Ruth and Parables: Small Group Leaders Guide Week 7

Small Group Study / Produced by Individual TOW Project member
Discussion group

This content is part of the Ruth and Parables curriculum, an 11-week integrated sermon and small group series on faith and work.

Topic 1 – Everyone in this city is desperately looking for traction

Dave’s sermon used the image of gears not meshing. The outer gear is the great thing you think you need to have abundant life: a steady job, money in the bank, a book deal, getting married, finding the right church, meeting a celebrity who will read your script. The inner gear is yourself. No matter how hard you try—how hard you spin your inner gear—it doesn’t seem to engage the outer gear. Your inner gear is too tiny, and the outer gear is too big. You can’t get traction.


  1. What is your outer gear at the moment? What is the big thing that if you get it, you’ll be set?
  2. What is your inner gear? What do you keep doing to engage the big thing you’re looking for?
  3. Are you getting traction? Do you feel that you’re living an abundant life, or does life seem to be slipping by you?

Read 2 Kings 4:1-7 (TNIV)

1 The wife of a man from the company of the prophets cried out to Elisha, "Your servant my husband is dead, and you know that he revered the LORD. But now his creditor is coming to take my two boys as his slaves."

2 Elisha replied to her, "How can I help you? Tell me, what do you have in your house?"
"Your servant has nothing there at all," she said, "except a little olive oil."

3 Elisha said, "Go around and ask all your neighbors for empty jars. Don't ask for just a few. 4 Then go inside and shut the door behind you and your sons. Pour oil into all the jars, and as each is filled, put it to one side."

5 She left him and shut the door behind her and her sons. They brought the jars to her and she kept pouring. 6When all the jars were full, she said to her son, "Bring me another one." But he replied, "There is not a jar left." Then the oil stopped flowing. 7 She went and told the man of God, and he said, "Go, sell the oil and pay your debts. You and your sons can live on what is left."

Read Matthew 14:14–20 (NRSV)

When it was evening, the disciples came to Jesus and said, “This is a deserted place, and the hour is now late; send the crowds away so that they may go into the villages and buy food for themselves.” Jesus said to them, “They need not go away; you give them something to eat.” They replied, “We have nothing here but five loaves and two fish.” And he said, “Bring them here to me.” Then he ordered the crowds to sit down on the grass. Taking the five loaves and the two fish, he looked up to heaven, and blessed and broke the loaves, and gave them to the disciples, and the disciples gave them to the crowds. And all ate and were filled; and they took up what was left over of the broken pieces, twelve baskets full.

Topic 2 – Not quite nothing

Dave told the story of couple who were so poor they said they could not afford to spend $1.25 on a cup of coffee to share on a date. Could they actually be so poor that they could not spend $1.25 on their date night? Or could there be a spirit of poverty that was making them feel poorer than they really were?

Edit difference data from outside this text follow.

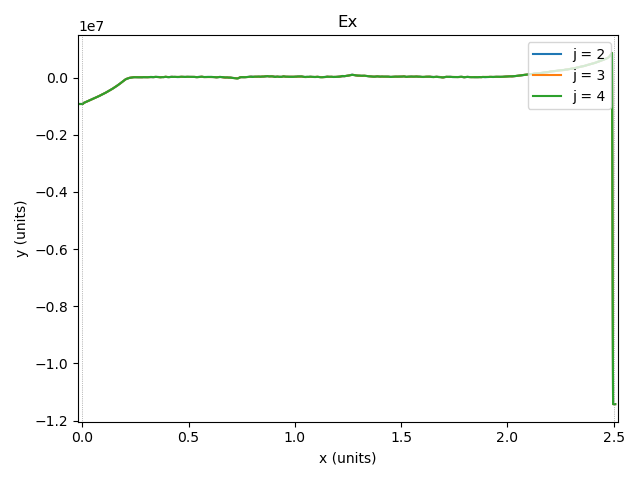
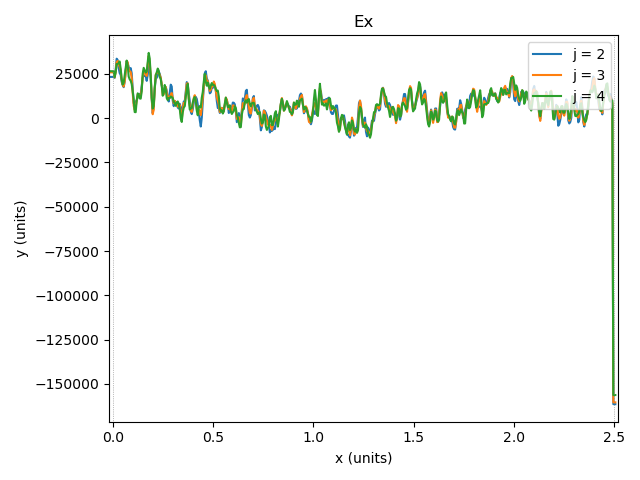
セグフォのデバッグ

diff --git a/src/Particle.mm b/src/Particle.mm
@@ -687,7 +687,7 @@ kernel void integrateChargeDensity(
 - (int)injection:(double)dt withParam:(Init*)initParam withCurrent:(int&)current withLogger:(XmlLogger&)logger{
     // パラメータ取得
     struct ParamForField fieldParam = initParam.paramForField;
-    std::vector<struct SourceForParticle> sources = initParam.particleSources;
+    const std::vector<struct SourceForParticle> sources = initParam.particleSources;
 
     // オブジェクト取得
     SimulationParams *prm = (SimulationParams*)[_paramsBuffer contents];
@@ -750,40 +750,40 @@ kernel void integrateChargeDensity(
             }
             // 粒子の追加
             ParticleState *p = (ParticleState*)[_particleBuffer contents];
-            for (int i = prm->pNum; i < prm->pNum + addn; i++) {
+            for (int idx = prm->pNum; idx < prm->pNum + addn; idx++) {
                 if ([sources[i].genType isEqualToString:@"uniform-Gaussian"] || [sources[i].genType isEqualToString:@"hollow-cathode"]){
                     // uniform distribution for position
-                    p[i].x = Xmin + (float)unif_dist(engine)*Lx;
-                    p[i].y = Ymin + (float)unif_dist(engine)*Ly;
+                    p[idx].x = Xmin + (float)unif_dist(engine)*Lx;
+                    p[idx].y = Ymin + (float)unif_dist(engine)*Ly;
                     // Maxwellian for velocity 
-                    p[i].vx = (float)sources[i].genU[0] + (float)norm_dist(engine);
-                    p[i].vy = (float)sources[i].genU[1] + (float)norm_dist(engine);
-                    p[i].vz = (float)sources[i].genU[2] + (float)norm_dist(engine);
+                    p[idx].vx = (float)sources[i].genU[0] + (float)norm_dist(engine);
+                    p[idx].vy = (float)sources[i].genU[1] + (float)norm_dist(engine);
+                    p[idx].vz = (float)sources[i].genU[2] + (float)norm_dist(engine);
                 } else if ([sources[i].genType isEqualToString:@"Xsinusoidal-Gaussian"]){
                     // uniform distribution for position
-                    p[i].x = (Xmin+Xmax)/2 + Lx/PI*sin(2*unif_dist(engine)-1.0);
-                    p[i].y = Ymin + (float)unif_dist(engine)*Ly;
+                    p[idx].x = (Xmin+Xmax)/2 + Lx/PI*sin(2*unif_dist(engine)-1.0);
+                    p[idx].y = Ymin + (float)unif_dist(engine)*Ly;
                     // Maxwellian for velocity 
-                    p[i].vx = (float)sources[i].genU[0] + (float)norm_dist(engine);
-                    p[i].vy = (float)sources[i].genU[1] + (float)norm_dist(engine);
-                    p[i].vz = (float)sources[i].genU[2] + (float)norm_dist(engine);
+                    p[idx].vx = (float)sources[i].genU[0] + (float)norm_dist(engine);
+                    p[idx].vy = (float)sources[i].genU[1] + (float)norm_dist(engine);
+                    p[idx].vz = (float)sources[i].genU[2] + (float)norm_dist(engine);
                 } else if ([sources[i].genType isEqualToString:@"Ysinusoidal-Gaussian"]){
                     // uniform distribution for position
-                    p[i].x = Xmin + (float)unif_dist(engine)*Lx;
-                    p[i].y = (Ymin+Ymax)/2 + Ly/PI*sin(2*unif_dist(engine)-1.0);
+                    p[idx].x = Xmin + (float)unif_dist(engine)*Lx;
+                    p[idx].y = (Ymin+Ymax)/2 + Ly/PI*sin(2*unif_dist(engine)-1.0);
                     // Maxwellian for velocity 
-                    p[i].vx = (float)sources[i].genU[0] + (float)norm_dist(engine);
-                    p[i].vy = (float)sources[i].genU[1] + (float)norm_dist(engine);
-                    p[i].vz = (float)sources[i].genU[2] + (float)norm_dist(engine);
+                    p[idx].vx = (float)sources[i].genU[0] + (float)norm_dist(engine);
+                    p[idx].vy = (float)sources[i].genU[1] + (float)norm_dist(engine);
+                    p[idx].vz = (float)sources[i].genU[2] + (float)norm_dist(engine);
                 }
                 // shift from real coordinate to integer coodinate
-                p[i].x = p[i].x/fieldParam.dx;
-                p[i].y = p[i].y/fieldParam.dy;
+                p[idx].x = p[idx].x/fieldParam.dx;
+                p[idx].y = p[idx].y/fieldParam.dy;
                 // shift origin for high-order weighting
-                p[i].x = p[i].x + (float)fieldParam.ngb;
-                p[i].y = p[i].y + (float)fieldParam.ngb;
+                p[idx].x = p[idx].x + (float)fieldParam.ngb;
+                p[idx].y = p[idx].y + (float)fieldParam.ngb;
                 // deletion flag
-                p[i].piflag = 0;
+                p[idx].piflag = 0;
             }
             // 粒子数更新
             prm->pNum += addn;

diff --git a/src/Init.mm b/src/Init.mm
@@ -226,7 +226,7 @@
             if([mergedD[@"SrcSetMethod"] isEqualToString:@"Source[1/cm/s]"]){
                 src.src = [mergedD[@"SrcValue"] doubleValue];
             }else if([mergedD[@"SrcSetMethod"] isEqualToString:@"CurrentDensity[A/m2]"]){
-                src.src = [mergedD[@"SrcValue"] doubleValue]*JtosJ*_field.ngy*_field.dy/ec;
+                src.src = [mergedD[@"SrcValue"] doubleValue]*JtosJ*_field.ngy*_field.dy/ec; // 単一電荷を仮定しているので注意
             }else if([src.genType isEqualToString:@"hollow-cathode"]){
                 src.src = 0;
             }else{

diff --git a/src/EMField.mm b/src/EMField.mm
@@ -509,7 +509,7 @@ typedef amgcl::make_solver<
         {"meanCathode", fmtSci(mean*sVtoV, 6)},
     };
     logger.logSection("solvePoisson", data);
-    NSLog(@"mean = %e",mean*sVtoV);
+    // NSLog(@"mean = %e",mean*sVtoV);
 
     // index
     bool isLeft, isRight, isBottom, isTop;

diff --git a/tools/field.py b/tools/field.py
@@ -96,7 +96,7 @@ def plotField1dx(field, title, figname, type_id, j):
 
 if __name__ == '__main__':
 
-    cycle = 20000
+    cycle = 1
     filename = f"bin/field_{cycle:08}.bin"
 
     with open(filename, 'rb') as f:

Dave’s friend Richard said, “One hundred percent of the people who think they have no traction actually have traction.” It could be a roof over your head today (even if you’re not sure about tomorrow), friends, something to eat for lunch, education, a church where somebody knows you. If you have a really tiny inner gear, it’s still a real gear, isn’t it?

The widow of the prophet told Elisha that she had nothing. But the spirit of poverty somehow lost its grip on her. She went on, “except a little olive oil.” Not quite nothing, after all. Jesus disciples also began in the claws of the spirit of poverty. “We have nothing here…,” they said. But they went on “… except five loaves and two fish.” Both stories start with so little it almost seems like nothing. Both end with abundance. The widow’s oil fills every jar she can find in her neighborhood—enough to sell and get out of debt. The disciples’ five loaves and two fish feed 5000 people and more. Almost nothing is not nothing.


  1. What feels too small about your inner gear; what about your situation or yourself feels incapable of engaging abundant life?
  2. What do you have that is more than nothing? Are you using it to the full? Are you conserving it in case things get worse? Are you afraid to put it to use at all? How close or far do you think you might be from the spirit of poverty?
  3. Are these two passages the prophet’s widow and the feeding of the 5000 about believing in miracles? Are they about bringing God whatever is tiny and expecting it to be filled? Where are you in each story?

Topic 3 – Tips

Dave gave two tips:

  • When you get up in the morning, be still for a moment to appreciate whatever you have. Maybe you are warm and dry and there is a good prospect of having breakfast. Possibly other people who love you are nearby. Perhaps, if nothing else, waking up in the morning is its own kind of awesomeness.
  • Ask God to open your heart to the traction in your life, however tiny or large. Then ask God to help you celebrate that traction.


  1. Remember the actual moment of getting up today. What was it like, physically, mentally, emotionally? Did you have any traction at that moment?
  2. What could you ask God to help you celebrate when you wake up tomorrow? Is there any way doing so would make a difference in what happens the rest of the day?